David Cain from Raptitude joins Jillian to explore the concept of going deeper instead of wider. Learn to get more out of the commitments you’ve already made rather than look for new things.

Go Deeper Not Wider

The inspiration for this conversation was sparked by David’s post, Go Deeper, Not Wider, and the idea of creating a year of depth.

The idea is to really look at what you’ve already got in your life and cultivate the value that’s already there rather than spreading out wider to new pursuits.

One example that David gave was about books. If you take a look at your bookshelf, you probably have many books that you haven’t read yet. Although you assumed you would read them when you bought them, the books continue to still on your shelf unread.

Another example is hobbies that you’ve started at one point but never followed through on. You might have thought that you would become very proficient at playing the piano or fluent in a new language. However, you haven’t taken the time to work with the tools you’ve bought to practice these hobbies.

Why Do We Start Something New

If you have all of the books or tools you need to pursue a new hobby, then why do you feel compelled to buy all of the supplies for a different hobby? Probably because we get a high from starting something new by buying more supplies. The impulse of buying these supplies represents the thing that you just might start.

I think it’s really a function of living in a consumer culture where we’re constantly being advertised to and people are constantly trying to sell us things. And so they want to sell us the means to do something deep and fulfilling, like using the example of learning a language, or learning a musical instrument, or anything else, or just a book. But there’s an additional cost beyond that that we have to pay in time to actually develop the skills and to cultivate that value.

When you are able to recognize this pattern in yourself, it marks a level of maturity that you are going to be less flippant about the things you bring into your life. For example, when you buy a book, you assume that you are going to read this book. As you purchase the book, you get a small high based on the belief that you are going to follow through on this pursuit.

That high is predicated on the belief that we are going to put in the work afterwards to actually cultivate the value.

Cultivating Value

Our society has been engineered for us to seek out the pleasure of acquisition. When we buy the thing, we think we are getting all of the value from that new pursuit or hobby. But in reality, it will require more effort on our part to really enjoy the value of this new pursuit.

I think sometimes it’s so easy to want the identity, but most of the transformation is in the work and its in the progress. You know, buying a gratitude journal doesn’t actually do the work for you, it just provides the vehicle to do the work and then you have to show up every day and figure out the thing that you feel grateful for.

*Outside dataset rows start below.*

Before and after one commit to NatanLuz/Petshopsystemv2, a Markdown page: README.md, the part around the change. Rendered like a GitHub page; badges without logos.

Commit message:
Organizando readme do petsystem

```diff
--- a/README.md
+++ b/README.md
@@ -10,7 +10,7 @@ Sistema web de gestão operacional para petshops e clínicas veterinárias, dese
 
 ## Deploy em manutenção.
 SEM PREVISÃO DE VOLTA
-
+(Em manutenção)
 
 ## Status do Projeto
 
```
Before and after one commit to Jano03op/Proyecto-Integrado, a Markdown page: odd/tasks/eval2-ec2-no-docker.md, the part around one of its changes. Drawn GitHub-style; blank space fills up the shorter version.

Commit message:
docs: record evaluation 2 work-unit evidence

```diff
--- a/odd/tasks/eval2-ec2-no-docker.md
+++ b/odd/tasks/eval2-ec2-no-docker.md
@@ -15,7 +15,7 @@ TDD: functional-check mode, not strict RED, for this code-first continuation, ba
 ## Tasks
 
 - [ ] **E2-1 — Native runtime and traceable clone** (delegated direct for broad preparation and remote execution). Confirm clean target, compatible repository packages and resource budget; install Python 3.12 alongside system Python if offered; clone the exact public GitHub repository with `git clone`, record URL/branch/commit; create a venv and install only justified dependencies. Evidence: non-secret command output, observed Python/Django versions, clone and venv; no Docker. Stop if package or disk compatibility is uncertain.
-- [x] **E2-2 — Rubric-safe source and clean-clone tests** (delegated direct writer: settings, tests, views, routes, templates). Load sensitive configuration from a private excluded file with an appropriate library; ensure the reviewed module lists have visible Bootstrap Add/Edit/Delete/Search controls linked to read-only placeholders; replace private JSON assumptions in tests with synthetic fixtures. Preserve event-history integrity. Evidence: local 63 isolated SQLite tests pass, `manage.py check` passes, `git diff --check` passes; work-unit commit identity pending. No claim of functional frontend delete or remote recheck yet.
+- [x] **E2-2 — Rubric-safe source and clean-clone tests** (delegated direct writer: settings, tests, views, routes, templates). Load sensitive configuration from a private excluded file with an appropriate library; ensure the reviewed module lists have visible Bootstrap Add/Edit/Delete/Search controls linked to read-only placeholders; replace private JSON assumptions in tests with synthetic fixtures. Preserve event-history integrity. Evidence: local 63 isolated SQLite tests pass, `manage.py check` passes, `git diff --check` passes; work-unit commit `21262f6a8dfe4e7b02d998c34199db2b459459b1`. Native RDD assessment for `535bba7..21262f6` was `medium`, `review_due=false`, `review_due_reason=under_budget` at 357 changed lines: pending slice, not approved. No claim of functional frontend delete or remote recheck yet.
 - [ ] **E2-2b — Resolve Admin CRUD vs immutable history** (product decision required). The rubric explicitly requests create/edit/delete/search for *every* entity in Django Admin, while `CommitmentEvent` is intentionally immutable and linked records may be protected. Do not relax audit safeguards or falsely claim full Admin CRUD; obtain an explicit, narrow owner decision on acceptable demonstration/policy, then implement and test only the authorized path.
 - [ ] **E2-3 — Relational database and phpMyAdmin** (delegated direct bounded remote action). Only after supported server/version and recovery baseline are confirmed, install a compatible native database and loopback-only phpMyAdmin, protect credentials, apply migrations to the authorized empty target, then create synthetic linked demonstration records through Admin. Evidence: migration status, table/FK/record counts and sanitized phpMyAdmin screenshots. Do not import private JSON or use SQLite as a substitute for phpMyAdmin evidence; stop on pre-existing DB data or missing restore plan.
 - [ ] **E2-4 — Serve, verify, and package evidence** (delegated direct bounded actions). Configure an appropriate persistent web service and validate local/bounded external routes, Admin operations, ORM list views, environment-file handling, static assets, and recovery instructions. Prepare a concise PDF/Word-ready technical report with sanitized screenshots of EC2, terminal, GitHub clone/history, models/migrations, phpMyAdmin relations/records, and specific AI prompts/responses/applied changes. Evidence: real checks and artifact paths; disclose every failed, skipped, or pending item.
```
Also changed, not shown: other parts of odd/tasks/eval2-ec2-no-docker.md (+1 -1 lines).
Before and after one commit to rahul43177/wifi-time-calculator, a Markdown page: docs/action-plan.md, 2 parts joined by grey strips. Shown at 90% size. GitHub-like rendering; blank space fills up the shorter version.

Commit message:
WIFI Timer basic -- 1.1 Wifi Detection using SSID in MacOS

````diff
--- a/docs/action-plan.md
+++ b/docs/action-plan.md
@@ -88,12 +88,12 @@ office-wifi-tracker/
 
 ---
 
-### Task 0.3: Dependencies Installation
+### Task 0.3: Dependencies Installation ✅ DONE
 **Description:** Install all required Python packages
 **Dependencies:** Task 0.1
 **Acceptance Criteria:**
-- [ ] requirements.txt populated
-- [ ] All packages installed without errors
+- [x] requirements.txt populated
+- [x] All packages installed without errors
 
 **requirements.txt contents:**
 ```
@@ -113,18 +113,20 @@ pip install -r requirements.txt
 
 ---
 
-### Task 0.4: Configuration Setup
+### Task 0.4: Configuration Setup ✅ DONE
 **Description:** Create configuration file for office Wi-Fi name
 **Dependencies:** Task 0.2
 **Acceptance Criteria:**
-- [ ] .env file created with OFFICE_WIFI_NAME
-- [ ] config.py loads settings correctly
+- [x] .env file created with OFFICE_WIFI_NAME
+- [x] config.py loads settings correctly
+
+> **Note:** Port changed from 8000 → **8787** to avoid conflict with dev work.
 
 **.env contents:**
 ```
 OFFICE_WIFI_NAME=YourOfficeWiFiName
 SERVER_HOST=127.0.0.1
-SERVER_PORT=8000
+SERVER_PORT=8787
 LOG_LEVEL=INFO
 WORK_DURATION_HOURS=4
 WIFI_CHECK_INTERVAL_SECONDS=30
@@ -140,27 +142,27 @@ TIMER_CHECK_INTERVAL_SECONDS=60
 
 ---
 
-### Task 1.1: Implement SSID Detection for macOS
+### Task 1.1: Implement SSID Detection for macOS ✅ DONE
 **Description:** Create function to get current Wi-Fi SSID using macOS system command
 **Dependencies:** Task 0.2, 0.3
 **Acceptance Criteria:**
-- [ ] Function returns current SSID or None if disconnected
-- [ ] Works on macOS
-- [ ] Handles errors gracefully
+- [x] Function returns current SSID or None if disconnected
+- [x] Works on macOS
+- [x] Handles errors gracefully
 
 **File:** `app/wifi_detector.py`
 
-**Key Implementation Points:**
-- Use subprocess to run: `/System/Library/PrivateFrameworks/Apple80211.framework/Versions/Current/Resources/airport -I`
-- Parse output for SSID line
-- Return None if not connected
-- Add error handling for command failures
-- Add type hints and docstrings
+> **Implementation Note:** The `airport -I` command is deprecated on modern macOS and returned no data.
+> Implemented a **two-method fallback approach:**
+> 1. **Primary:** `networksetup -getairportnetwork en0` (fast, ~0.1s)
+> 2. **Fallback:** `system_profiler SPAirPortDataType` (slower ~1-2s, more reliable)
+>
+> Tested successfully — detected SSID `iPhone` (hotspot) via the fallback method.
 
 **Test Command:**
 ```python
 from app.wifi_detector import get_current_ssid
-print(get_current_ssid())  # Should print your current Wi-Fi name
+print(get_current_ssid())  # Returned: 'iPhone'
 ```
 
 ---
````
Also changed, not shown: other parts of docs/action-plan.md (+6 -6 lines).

When Jillian hosted a retreat last fall, she shared that there were two ways to be successful. You can either continue making progress. Or you can quit and acknowledge that it is just not the right path for you. The only way to fail is to stay stuck where you are at currently.

Difficult To Go Deeper

In many ways, it is scary to go deeper with the hobbies you’ve already started. You might not have your talents honed or you might find that you simply don’t have the time. If you find that you can’t move forward with a particular interest, it can be difficult to accept. For example, giving away your guitar would solidify that becoming a guitar player is not in your future. It can be difficult to challenge the beliefs you’ve created for your future self.

As you dig deeper into certain hobbies and passions, you will run into your own limitations. It can be painful to realize that you aren’t exactly where you want to be. However, when you work to move beyond those moments of frustration, you can potentially find fulfillment.

We really have to give up on these dreams that we really thought we were going to have. There isn’t enough time to master all of these languages and read every book and master all the musical instruments you’ve ever picked up in your life. There just isn’t time to do that and it’s hard to let go of the idea that you’re not going to be this thing that you’d always thought you’d be on some level.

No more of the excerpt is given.